By Michael Kelley

Imagine an apple sitting on your counter. You go to the garage and get a vise and then put the apple inside it. Then you start turning the handle, and the vise starts tightening. It gets tighter and tighter and the apple gets thinner in the middle and fatter on the ends until it looks like it’s about to burst.

This is what’s happening right now. The virus? The social distancing? The quarantine? These things are squeezing us. Squeezing our patience; our budgets; our nerves; our faith. Tighter, tighter, tighter—until we feel like we’re going to explode.

It’s like Bilbo Baggins said to Gandalf in The Lord of the Rings: “I feel thin, sort of stretched, like butter scraped over too much bread.”

Of course, if you kept tightening the vise around the apple it would eventually burst. And maybe you, too, know what that bursting feels like; it’s when something small that ordinarily shouldn’t have bothered you as much as it did just sets you off. And you find yourself overreacting to that single incident because of the accumulated pressure from the other circumstances.

Back to the apple, though. It’s important to notice in this illustration what comes out when the apple does burst: the stuff that was inside all along. Nothing new. Nothing foreign. And the same thing is true of us.

Being squeezed, as we are now, doesn’t cause anger, or frustration, or doubt, or worry, or whatever; those things have been in our hearts all the time. The stress only reveals what’s always been there.

Perhaps that’s one of the redemptive purposes of this pressure. It’s that when we find ourselves reacting to stress, we are able to see a clearer picture of our hearts. This season might be revealing at least three things in us. 
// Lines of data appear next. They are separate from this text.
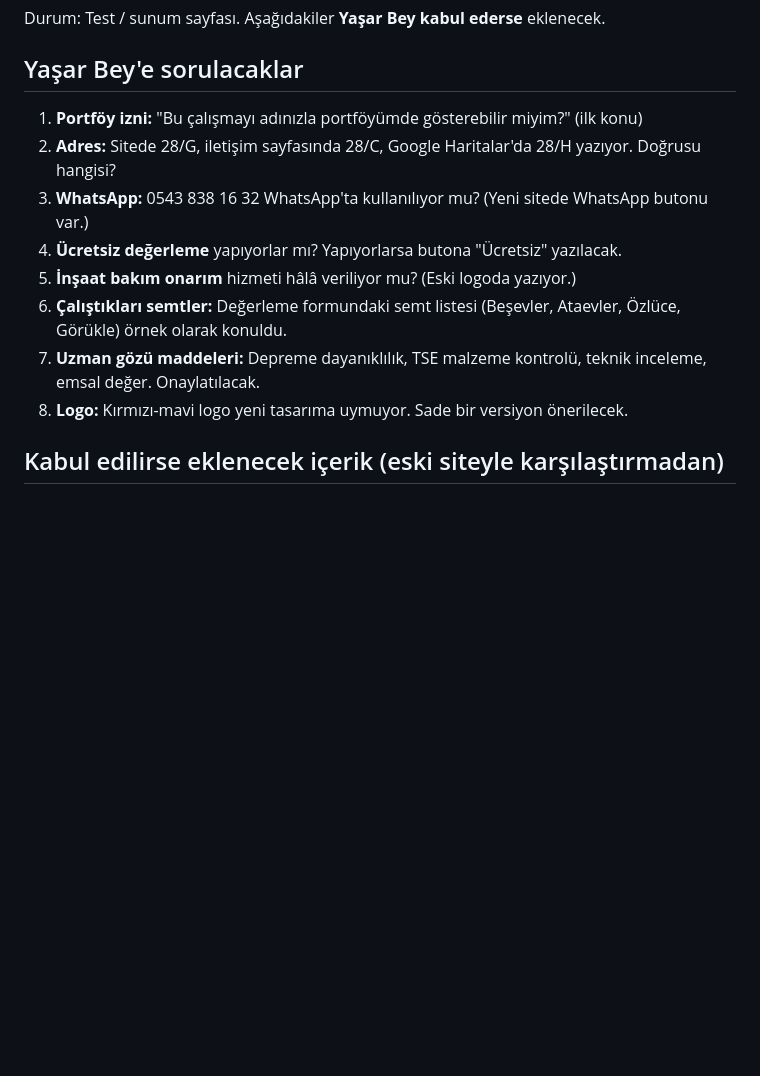
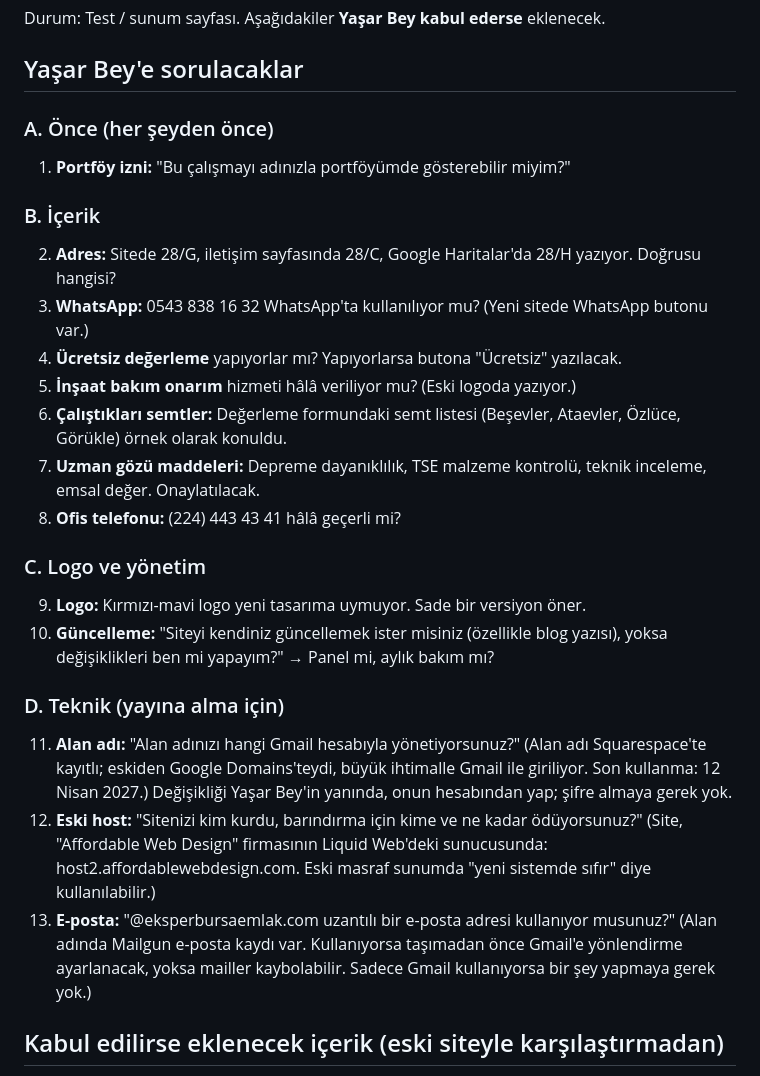
Before and after one commit to keropezoboop/eksper-site, a Markdown page: YAPILACAKLAR.md, the part around the change. Drawn GitHub-style; blank space fills up the shorter version.

Commit message:
Sorulacaklar listesini güncelle: alan adı, host, e-posta
Co-Authored-By: Claude Opus 5.5 <noreply@anthropic.com>
Claude-Session: https://claude.ai/code/session_01RpRroQoF4BRD7ftTEzAbsX

```diff
--- a/YAPILACAKLAR.md
+++ b/YAPILACAKLAR.md
@@ -3,14 +3,27 @@
 Durum: Test / sunum sayfası. Aşağıdakiler **Yaşar Bey kabul ederse** eklenecek.
 
 ## Yaşar Bey'e sorulacaklar
-1. **Portföy izni:** "Bu çalışmayı adınızla portföyümde gösterebilir miyim?" (ilk konu)
+
+### A. Önce (her şeyden önce)
+1. **Portföy izni:** "Bu çalışmayı adınızla portföyümde gösterebilir miyim?"
+
+### B. İçerik
 2. **Adres:** Sitede 28/G, iletişim sayfasında 28/C, Google Haritalar'da 28/H yazıyor. Doğrusu hangisi?
 3. **WhatsApp:** 0543 838 16 32 WhatsApp'ta kullanılıyor mu? (Yeni sitede WhatsApp butonu var.)
 4. **Ücretsiz değerleme** yapıyorlar mı? Yapıyorlarsa butona "Ücretsiz" yazılacak.
 5. **İnşaat bakım onarım** hizmeti hâlâ veriliyor mu? (Eski logoda yazıyor.)
 6. **Çalıştıkları semtler:** Değerleme formundaki semt listesi (Beşevler, Ataevler, Özlüce, Görükle) örnek olarak konuldu.
 7. **Uzman gözü maddeleri:** Depreme dayanıklılık, TSE malzeme kontrolü, teknik inceleme, emsal değer. Onaylatılacak.
-8. **Logo:** Kırmızı-mavi logo yeni tasarıma uymuyor. Sade bir versiyon önerilecek.
+8. **Ofis telefonu:** (224) 443 43 41 hâlâ geçerli mi?
+
+### C. Logo ve yönetim
+9. **Logo:** Kırmızı-mavi logo yeni tasarıma uymuyor. Sade bir versiyon öner.
+10. **Güncelleme:** "Siteyi kendiniz güncellemek ister misiniz (özellikle blog yazısı), yoksa değişiklikleri ben mi yapayım?" → Panel mi, aylık bakım mı?
+
+### D. Teknik (yayına alma için)
+11. **Alan adı:** "Alan adınızı hangi Gmail hesabıyla yönetiyorsunuz?" (Alan adı Squarespace'te kayıtlı; eskiden Google Domains'teydi, büyük ihtimalle Gmail ile giriliyor. Son kullanma: 12 Nisan 2027.) Değişikliği Yaşar Bey'in yanında, onun hesabından yap; şifre almaya gerek yok.
+12. **Eski host:** "Sitenizi kim kurdu, barındırma için kime ve ne kadar ödüyorsunuz?" (Site, "Affordable Web Design" firmasının Liquid Web'deki sunucusunda: host2.affordablewebdesign.com. Eski masraf sunumda "yeni sistemde sıfır" diye kullanılabilir.)
+13. **E-posta:** "@eksperbursaemlak.com uzantılı bir e-posta adresi kullanıyor musunuz?" (Alan adında Mailgun e-posta kaydı var. Kullanıyorsa taşımadan önce Gmail'e yönlendirme ayarlanacak, yoksa mailler kaybolabilir. Sadece Gmail kullanıyorsa bir şey yapmaya gerek yok.)
 
 ## Kabul edilirse eklenecek içerik (eski siteyle karşılaştırmadan)
 - [ ] **Ofis telefonu:** (224) 443 43 41 (iletişim bölümüne)
```
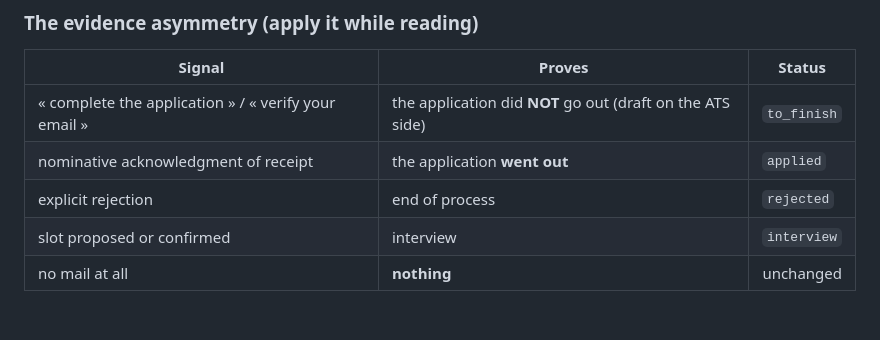
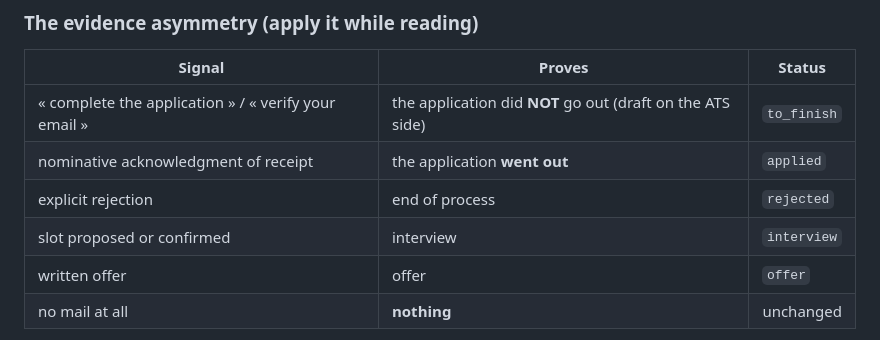
Before and after one commit to abdelmounaimam/job-scout-boilerplate, a Markdown page: CLAUDE.md, the part around the change. Drawn GitHub-style; blank space fills up the shorter version.

```diff
--- a/CLAUDE.md
+++ b/CLAUDE.md
@@ -33,6 +33,7 @@
 | nominative acknowledgment of receipt | the application **went out** | `applied` |
 | explicit rejection | end of process | `rejected` |
 | slot proposed or confirmed | interview | `interview` |
+| written offer | offer | `offer` |
 | no mail at all | **nothing** | unchanged |
 
 - An application is `applied` **only if a mail proves it**. Review 24 to 48 h after each batch.
```
Also changed, not shown: applications/README.md (+1 -0 lines), docs/DASHBOARD.md (+2 -2 lines), docs/screenshots/overview.png, 8 other files.
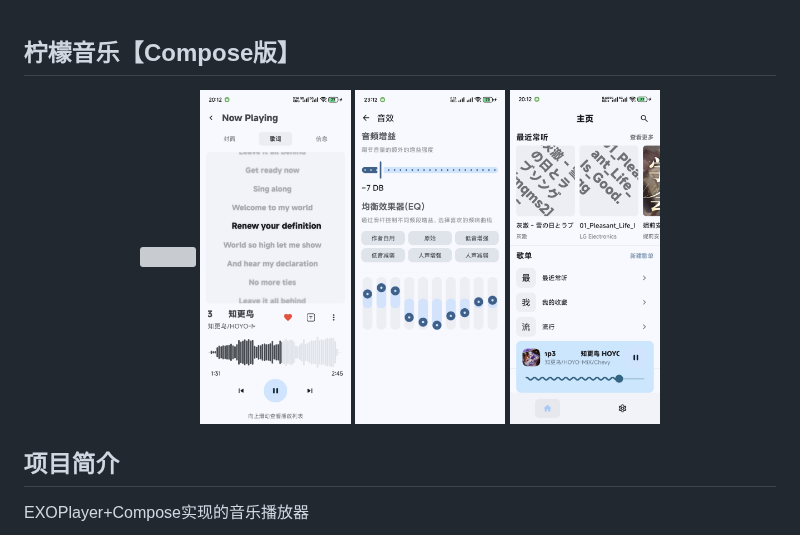
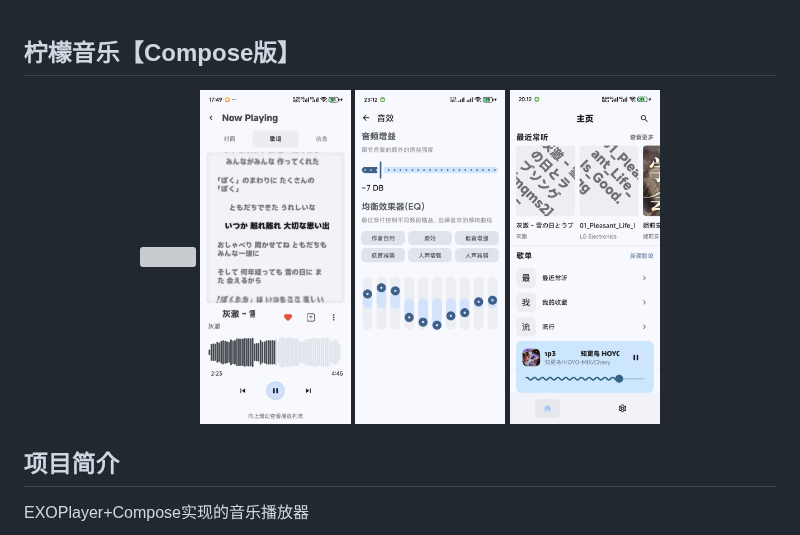
Before and after one commit to yangSpica27/SPICaMusic_Android, a Markdown page: README.md, the part around the change. Rendered like a GitHub page; pictures changed too: img/Screenshot_20250728_201202.png (deleted), img/Screenshot_20250730_174948.png (added); grey boxes are pictures that could not be loaded.

```diff
--- a/README.md
+++ b/README.md
@@ -3,7 +3,7 @@
 <p align="center">
 
 <img src="/img/Screenshot_20250728_201015.png" width="20%"/>
-<img src="/img/Screenshot_20250728_201202.png" width="20%"/>
+<img src="/img/Screenshot_20250730_174948.png" width="20%"/>
 <img src="/img/Screenshot_20250621_231303.png" width="20%"/>
 <img src="/img/Screenshot_20250728_201245.png" width="20%"/>
 </p>
```
Also changed, not shown: 12 other files.
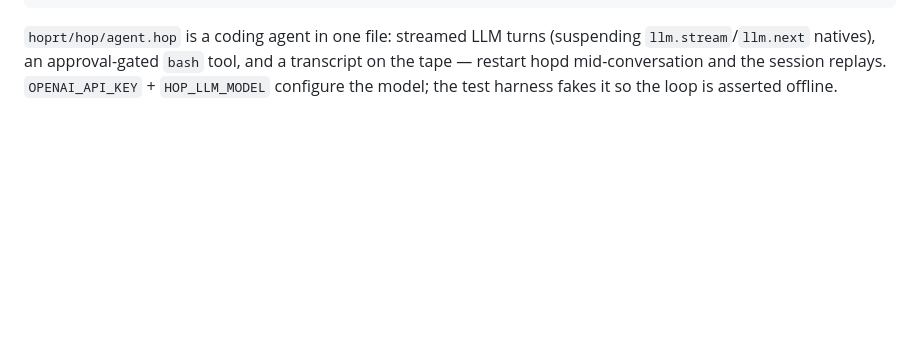
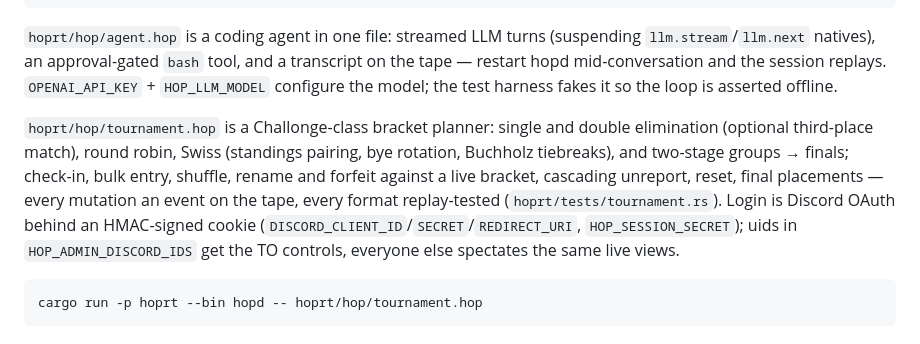
Before and after one commit to tommy-mor/durable, a Markdown page: durable/README.md, the part around the change. GitHub-like rendering; blank space fills up the shorter version.

````diff
--- a/durable/README.md
+++ b/durable/README.md
@@ -253,3 +253,18 @@ cargo run -p hoprt --bin hopd -- hoprt/hop/todo.hop
 tool, and a transcript on the tape — restart hopd mid-conversation and
 the session replays. `OPENAI_API_KEY` + `HOP_LLM_MODEL` configure the
 model; the test harness fakes it so the loop is asserted offline.
+
+`hoprt/hop/tournament.hop` is a Challonge-class bracket planner: single
+and double elimination (optional third-place match), round robin, Swiss
+(standings pairing, bye rotation, Buchholz tiebreaks), and two-stage
+groups → finals; check-in, bulk entry, shuffle, rename and forfeit
+against a live bracket, cascading unreport, reset, final placements —
+every mutation an event on the tape, every format replay-tested
+(`hoprt/tests/tournament.rs`). Login is Discord OAuth behind an
+HMAC-signed cookie (`DISCORD_CLIENT_ID`/`SECRET`/`REDIRECT_URI`,
+`HOP_SESSION_SECRET`); uids in `HOP_ADMIN_DISCORD_IDS` get the TO
+controls, everyone else spectates the same live views.
+
+```bash
+cargo run -p hoprt --bin hopd -- hoprt/hop/tournament.hop
+```
````
Also changed, not shown: durable/docs/hop-ir.md (+5 -2 lines), durable/docs/hop-semantics.md (+13 -2 lines).
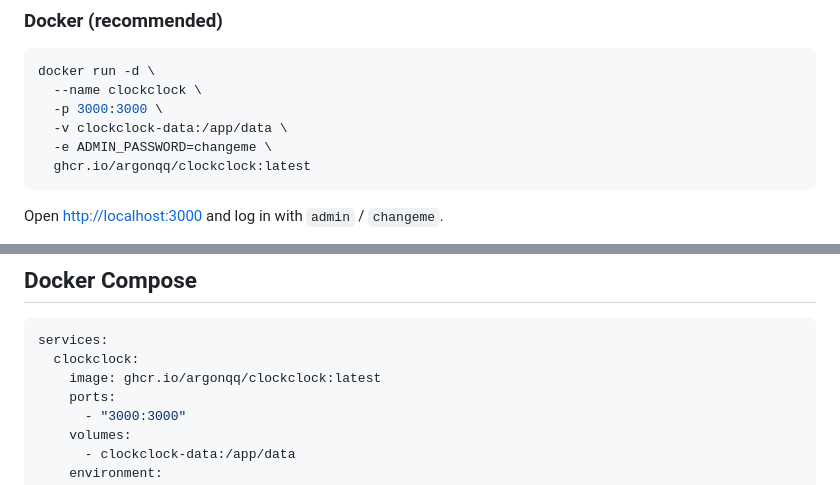
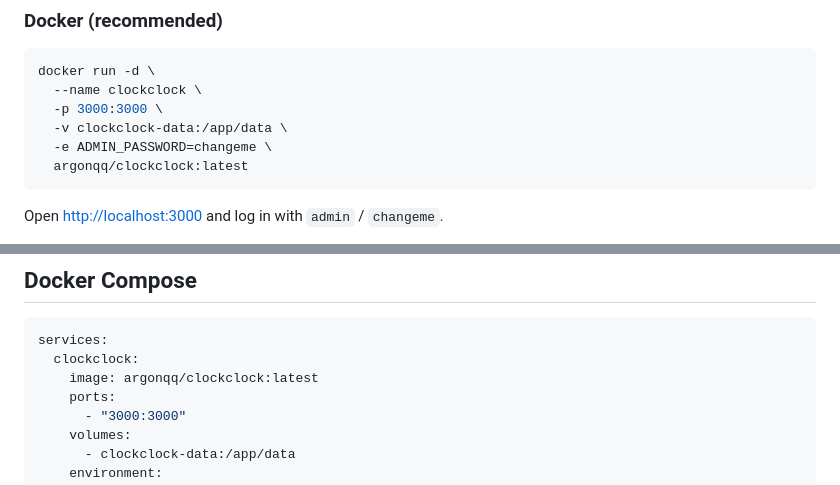
Before and after one commit to ArgonQQ/ClockClock, a Markdown page: README.md, 2 parts joined by grey strips. GitHub-like rendering.

Commit message:
Fix Docker image reference to Docker Hub

````diff
--- a/README.md
+++ b/README.md
@@ -71,7 +71,7 @@ docker run -d \
   -p 3000:3000 \
   -v clockclock-data:/app/data \
   -e ADMIN_PASSWORD=changeme \
-  ghcr.io/argonqq/clockclock:latest
+  argonqq/clockclock:latest
 ```
 
 Open [http://localhost:3000](http://localhost:3000) and log in with `admin` / `changeme`.
@@ -126,7 +126,7 @@ Set `AUTH_MODE=oidc` and provide the following additional variables:
 ```yaml
 services:
   clockclock:
-    image: ghcr.io/argonqq/clockclock:latest
+    image: argonqq/clockclock:latest
     ports:
       - "3000:3000"
     volumes:
````
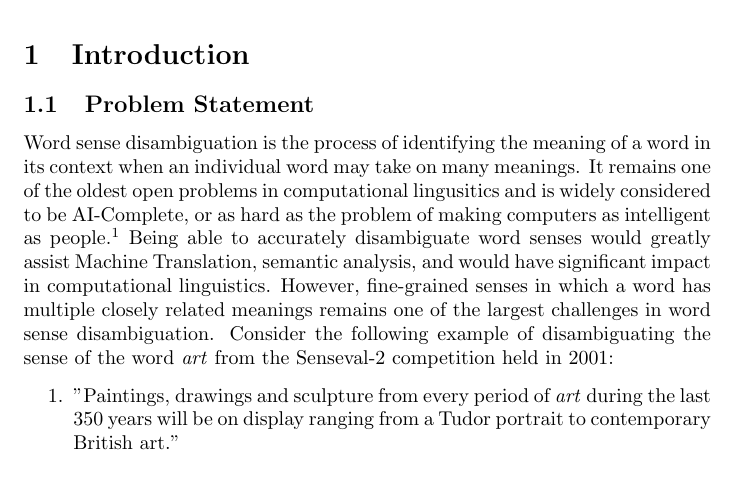
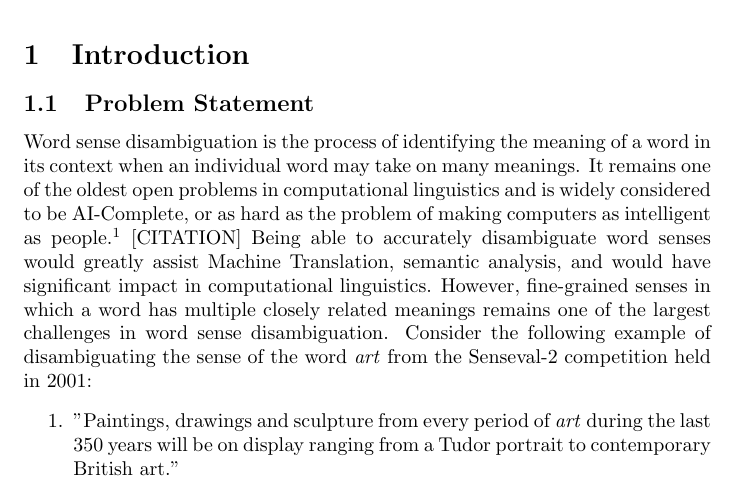
Before and after one commit to alee101/wsd, a LaTeX document (paper.tex): part of page 1 of 7, cut so that both start at the same text. Compiled offline with pdfLaTeX.

Commit message:
added more citations

```diff
--- a/paper.tex
+++ b/paper.tex
@@ -17,8 +17,8 @@
 	\section{Introduction}
 	\subsection{Problem Statement}
 	Word sense disambiguation is the process of identifying the meaning of a word in its context when an individual word may take on many meanings.
-	It remains one of the oldest open problems in computational lingusitics and is widely considered to be AI-Complete,
-	or as hard as the problem of making computers as intelligent as people.$^1$ Being able to accurately disambiguate word senses would greatly
+	It remains one of the oldest open problems in computational linguistics and is widely considered to be AI-Complete,
+	or as hard as the problem of making computers as intelligent as people.$^1$ [CITATION] Being able to accurately disambiguate word senses would greatly
 	assist Machine Translation, semantic analysis, and would have significant impact in computational linguistics. However, fine-grained senses
 	in which a word has multiple closely related meanings remains one of the largest challenges in word sense disambiguation. Consider the following
 	example of disambiguating the sense of the word {\emph {art}} from the Senseval-2 competition held in 2001:
```
Also changed, not shown: paper.pdf, 2 other files.
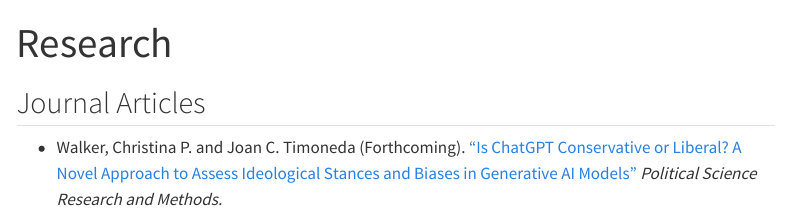
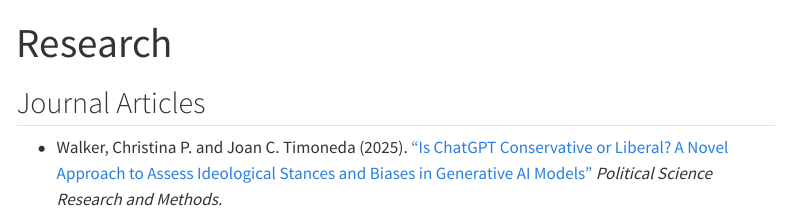
Before and after one commit to christinapwalker/christinapwalker.github.io, a Quarto document (research/index.qmd): the page in a window 1100 px wide, from its top. Rendered offline with R 4.5, knitr and Pandoc in place of Quarto, with nearby package versions; menus at the side of the page are left out.

Commit message:
update CV and articles 12/25

```diff
--- a/research/index.qmd
+++ b/research/index.qmd
@@ -9,7 +9,7 @@
 
 :::{#articles}
 :::
-* Walker, Christina P. and Joan C. Timoneda (Forthcoming). ["Is ChatGPT Conservative or Liberal? A Novel Approach to Assess Ideological Stances and Biases in Generative AI Models"](https://arxiv.org/pdf/2409.06043) *Political Science Research and Methods.*
+* Walker, Christina P. and Joan C. Timoneda (2025). ["Is ChatGPT Conservative or Liberal? A Novel Approach to Assess Ideological Stances and Biases in Generative AI Models"](https://doi.org/10.1017/psrm.2025.10057) *Political Science Research and Methods.*
 
 {{< downloadthis articles/walker_gpt.pdf dname=2024_funny_or_trend class=styled id=btn1 >}}
 
```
One of the reasons we feel stressed is because we feel threatened. Our livelihood, our comfort, our future—these are weighty things. And circumstances that threaten our security in these matters cause us to feel no small measure of fear and anxiety.

When a circumstance is causing is stress it ought to make us question where our true security lies. What we might find is that we’re trusting more in our 401K than the Lord who owns cattle on a thousand hills.


If you head over to the WebMD website you can find all kinds of coping mechanisms for stress. Things like exercise, breathing techniques, and games that occupy the mind. Those are good things, I think, but most of us don’t turn that way.

Instead, we just react. We get angry. Or frustrated. Or bitter. Or we turn to something else that makes us feel better in the moment. In any case, the lure toward specific sinful habits and behaviors has always been in our hearts. Stress only focuses the image for us to see them more clearly.


It’s a tough thing to be happy when you feel stressed. You’re constantly thinking about the circumstance that’s making you worry. It occupies your field of vision, and it seems you can’t look away even if you want to.

But joy isn’t rooted in circumstance. Not really. It’s rooted in Jesus. So if we find that periods of stress are robbing us of our joy, then we have an opportunity to remind our souls that true, lasting, sustainable joy can only flow from the true fountain of living water that doesn’t run dry.

These are just a few of the things being exposed in all of us. And yet along with these things, there’s also an opportunity being exposed. It’s an opportunity not just to patch the cracks in our own lives so that we can return to some notion of normal, but instead to rethink what once was. To take these points of exposure, admit them, repent of them, and then rebuild.

This is especially true for leaders in the church who are not only seeing these things exposed in their own lives but in the lives of congregation member after member.

From the perspective of the church leader, there are even more points of exposure—exposure of what people really believe about the necessity of the church, the importance of discipleship, and the nature of their connection and relationships with the body of Christ.

Every church leader has the same opportunity on behalf of their congregation that they have for themselves. We can either sit in the middle of the exposure and long for what was, or we can recognize that at least part of  “what was” was built on sand. If we’re courageous enough to recognize that, then we would do well to see these points of exposure as opportunities to sure up the foundation.

These are stressful days, friends. Of course they are. But they can also be days of reflection. Days of revelation. And ultimately, days of opportunity. As the old saying goes: What’s down in the well comes up in the bucket.

God is at work, even in these moments of difficulty to show us our hearts. And when He does, we can be sure we can turn to Him in repentance and faith, knowing we will find a Savior whose yoke is easy and burden is light who stands ready to have our cares cast upon Him.